BEGIN PROVIDED MATERIAL
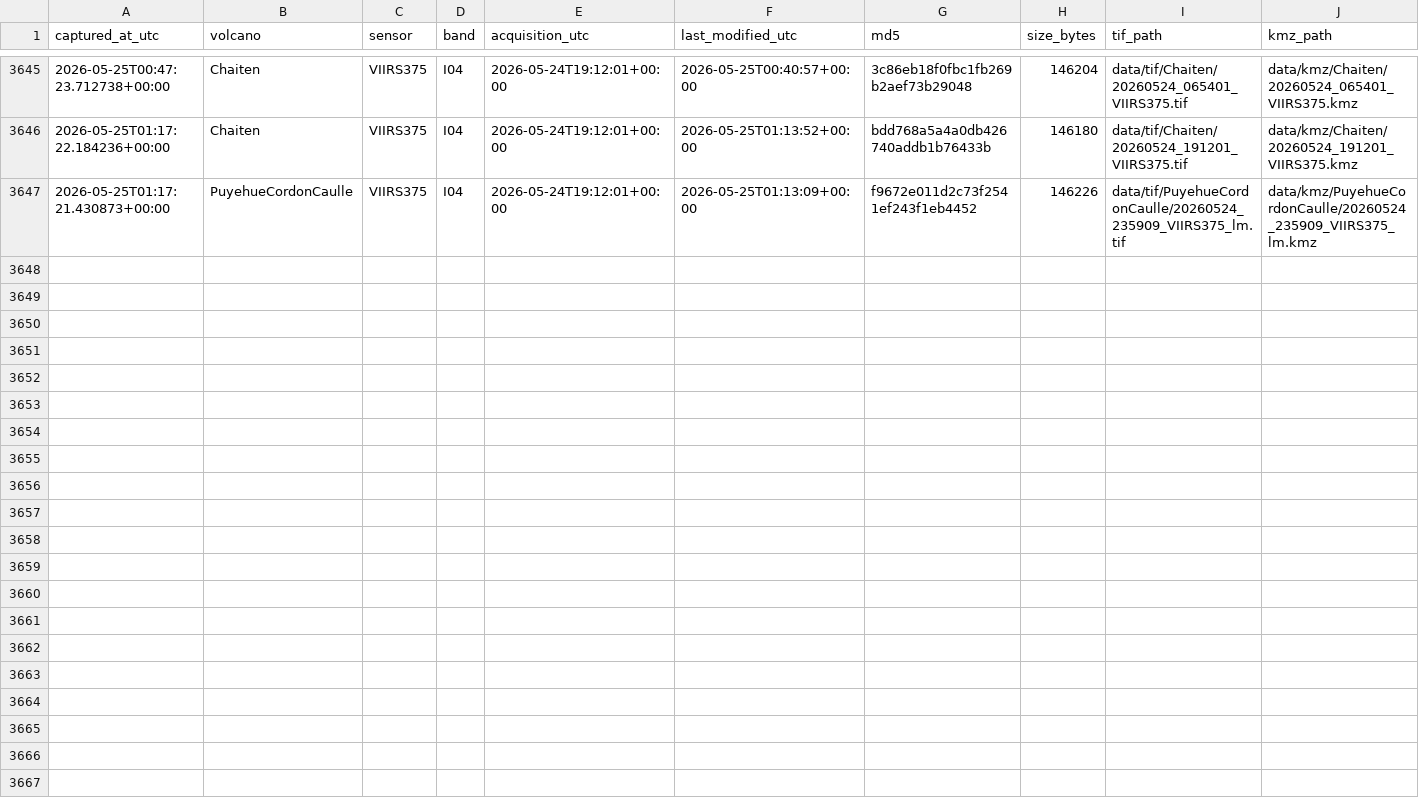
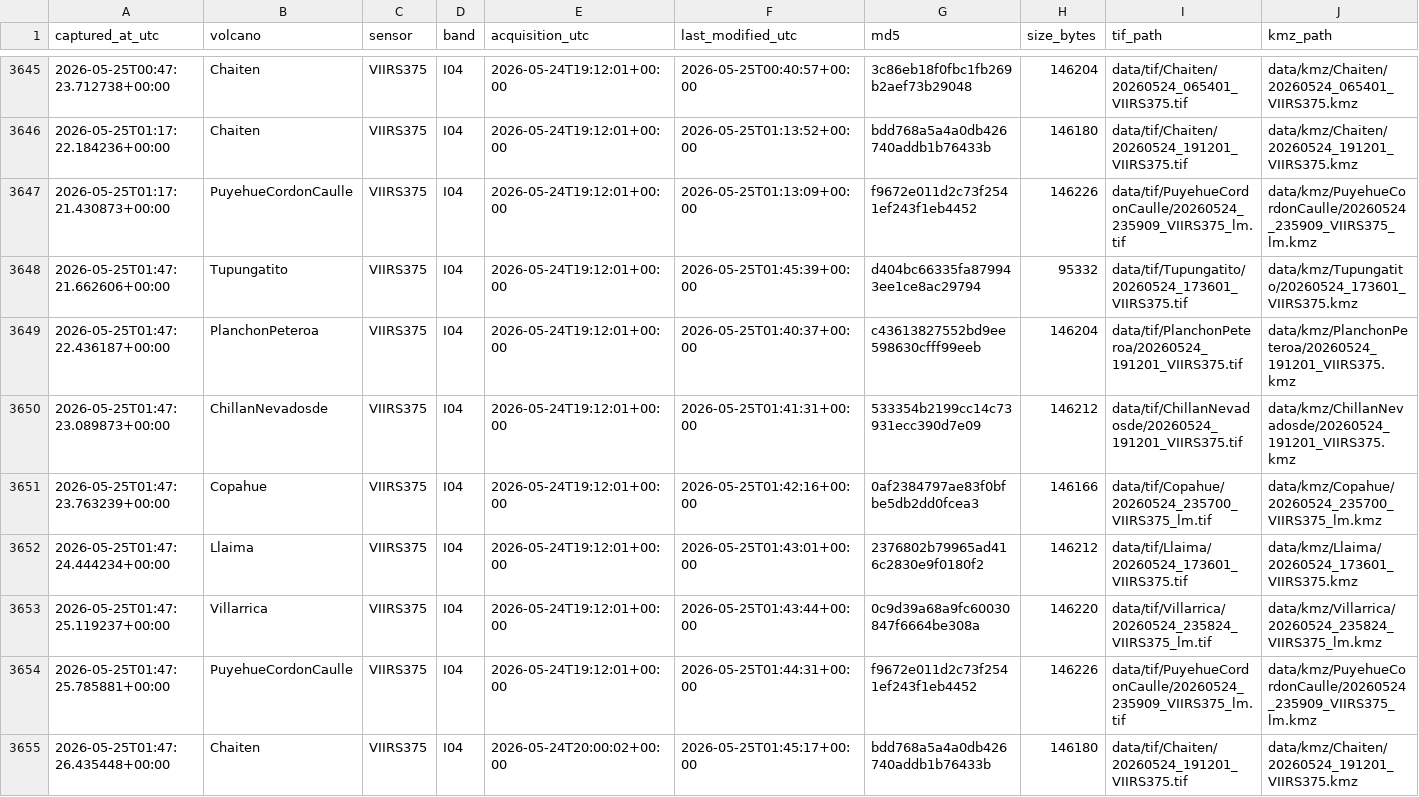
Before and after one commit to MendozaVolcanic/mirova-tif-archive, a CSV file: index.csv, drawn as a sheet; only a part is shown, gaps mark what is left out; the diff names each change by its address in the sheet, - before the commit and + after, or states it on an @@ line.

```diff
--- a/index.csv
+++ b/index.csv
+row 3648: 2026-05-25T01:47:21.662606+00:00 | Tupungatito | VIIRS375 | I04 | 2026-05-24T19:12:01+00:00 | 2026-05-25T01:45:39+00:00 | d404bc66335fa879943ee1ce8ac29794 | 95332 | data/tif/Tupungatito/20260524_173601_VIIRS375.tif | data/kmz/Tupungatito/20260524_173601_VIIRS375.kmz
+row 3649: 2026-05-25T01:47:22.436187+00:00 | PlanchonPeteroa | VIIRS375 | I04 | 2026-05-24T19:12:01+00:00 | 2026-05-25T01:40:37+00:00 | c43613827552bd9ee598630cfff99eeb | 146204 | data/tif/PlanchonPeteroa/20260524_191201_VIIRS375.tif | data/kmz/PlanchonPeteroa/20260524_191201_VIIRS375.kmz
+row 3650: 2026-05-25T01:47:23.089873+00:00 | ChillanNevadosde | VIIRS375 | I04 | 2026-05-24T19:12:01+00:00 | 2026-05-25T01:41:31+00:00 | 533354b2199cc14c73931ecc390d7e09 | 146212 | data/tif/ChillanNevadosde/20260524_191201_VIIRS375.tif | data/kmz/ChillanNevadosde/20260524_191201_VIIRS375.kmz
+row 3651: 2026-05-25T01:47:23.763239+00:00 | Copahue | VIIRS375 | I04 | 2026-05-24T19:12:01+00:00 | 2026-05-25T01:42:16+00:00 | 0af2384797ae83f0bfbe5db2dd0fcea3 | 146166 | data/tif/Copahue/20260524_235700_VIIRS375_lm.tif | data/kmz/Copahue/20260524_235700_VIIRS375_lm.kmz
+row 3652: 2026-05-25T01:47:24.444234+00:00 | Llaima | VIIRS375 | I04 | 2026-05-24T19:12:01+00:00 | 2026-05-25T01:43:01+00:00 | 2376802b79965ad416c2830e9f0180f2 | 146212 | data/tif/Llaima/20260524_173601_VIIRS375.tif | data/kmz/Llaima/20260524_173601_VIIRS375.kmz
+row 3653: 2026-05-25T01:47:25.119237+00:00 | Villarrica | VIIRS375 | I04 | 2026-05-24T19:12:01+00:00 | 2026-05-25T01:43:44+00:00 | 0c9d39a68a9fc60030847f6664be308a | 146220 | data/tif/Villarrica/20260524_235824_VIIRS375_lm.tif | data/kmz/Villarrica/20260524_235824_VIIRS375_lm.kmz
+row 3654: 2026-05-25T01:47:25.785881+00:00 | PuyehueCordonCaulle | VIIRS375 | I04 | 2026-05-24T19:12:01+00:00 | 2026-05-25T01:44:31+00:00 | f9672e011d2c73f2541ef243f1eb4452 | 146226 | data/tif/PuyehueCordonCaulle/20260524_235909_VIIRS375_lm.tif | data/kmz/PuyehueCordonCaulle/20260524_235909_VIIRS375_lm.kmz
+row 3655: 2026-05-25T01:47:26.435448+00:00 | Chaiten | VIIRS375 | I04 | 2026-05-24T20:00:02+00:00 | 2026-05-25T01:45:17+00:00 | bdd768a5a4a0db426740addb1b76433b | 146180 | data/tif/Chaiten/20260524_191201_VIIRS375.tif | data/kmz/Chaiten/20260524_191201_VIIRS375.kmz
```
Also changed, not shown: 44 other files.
END PROVIDED MATERIAL
BEGIN PROVIDED MATERIAL
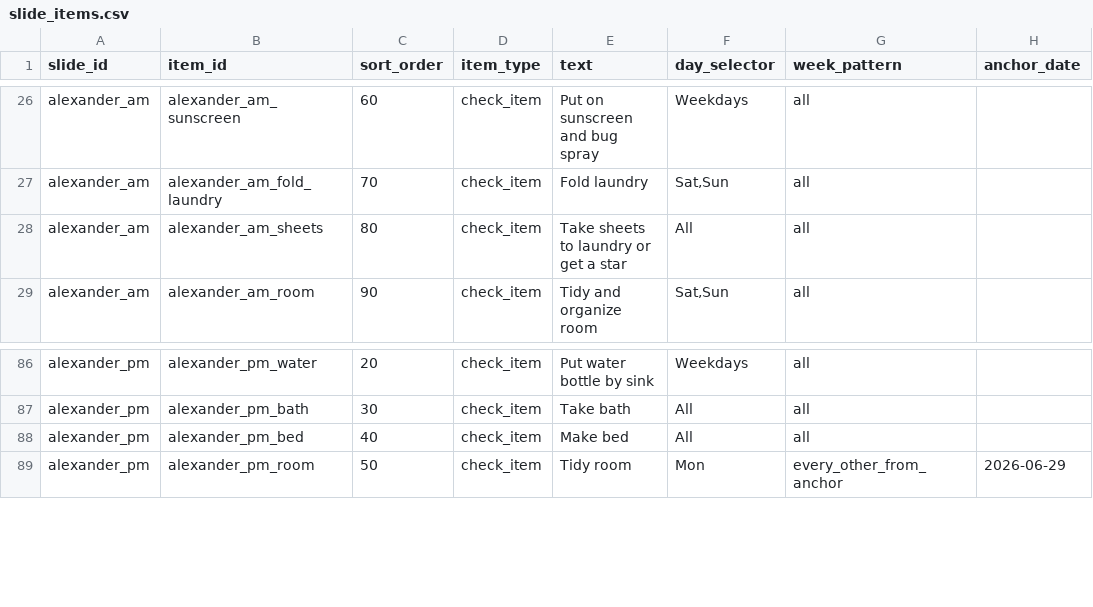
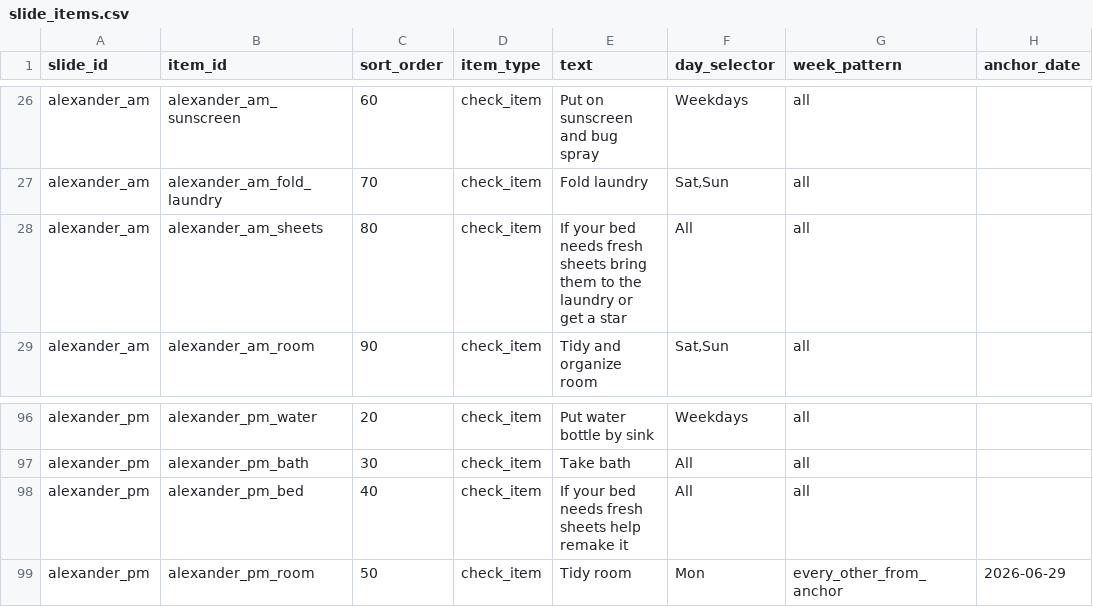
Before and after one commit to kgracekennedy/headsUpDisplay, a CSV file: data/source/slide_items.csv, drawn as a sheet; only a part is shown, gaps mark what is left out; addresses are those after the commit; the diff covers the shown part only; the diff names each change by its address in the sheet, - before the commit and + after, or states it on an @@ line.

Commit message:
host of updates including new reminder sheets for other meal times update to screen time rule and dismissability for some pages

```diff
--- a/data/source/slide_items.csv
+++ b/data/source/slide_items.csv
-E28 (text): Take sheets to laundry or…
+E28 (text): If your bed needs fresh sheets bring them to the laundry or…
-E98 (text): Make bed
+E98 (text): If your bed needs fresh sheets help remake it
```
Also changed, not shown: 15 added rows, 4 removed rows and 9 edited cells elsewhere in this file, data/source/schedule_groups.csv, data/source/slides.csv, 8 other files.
END PROVIDED MATERIAL
BEGIN PROVIDED MATERIAL
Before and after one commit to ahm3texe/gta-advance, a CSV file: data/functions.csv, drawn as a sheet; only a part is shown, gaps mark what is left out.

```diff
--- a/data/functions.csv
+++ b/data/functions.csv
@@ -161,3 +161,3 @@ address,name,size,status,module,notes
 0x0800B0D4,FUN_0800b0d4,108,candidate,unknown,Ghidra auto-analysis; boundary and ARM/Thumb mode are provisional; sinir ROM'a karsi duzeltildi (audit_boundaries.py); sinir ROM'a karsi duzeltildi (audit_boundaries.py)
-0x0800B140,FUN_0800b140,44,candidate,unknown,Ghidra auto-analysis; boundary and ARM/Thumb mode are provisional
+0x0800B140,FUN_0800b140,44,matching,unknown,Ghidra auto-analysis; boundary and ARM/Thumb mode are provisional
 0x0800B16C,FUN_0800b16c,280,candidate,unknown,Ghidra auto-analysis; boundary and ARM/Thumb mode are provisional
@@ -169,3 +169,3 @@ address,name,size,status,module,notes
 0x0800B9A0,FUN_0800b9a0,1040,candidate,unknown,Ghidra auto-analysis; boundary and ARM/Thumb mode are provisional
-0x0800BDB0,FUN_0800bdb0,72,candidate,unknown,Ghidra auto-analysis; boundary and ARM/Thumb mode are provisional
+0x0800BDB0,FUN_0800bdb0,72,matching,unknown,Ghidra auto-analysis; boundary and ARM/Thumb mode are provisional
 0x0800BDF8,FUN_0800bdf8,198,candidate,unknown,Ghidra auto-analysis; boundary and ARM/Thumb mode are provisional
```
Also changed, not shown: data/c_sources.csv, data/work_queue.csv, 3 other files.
END PROVIDED MATERIAL
### TASK BRIEF:
The answer is to be a bare number, showing how many lines of the records contain "text".

### FINISHED EXERCISE:
4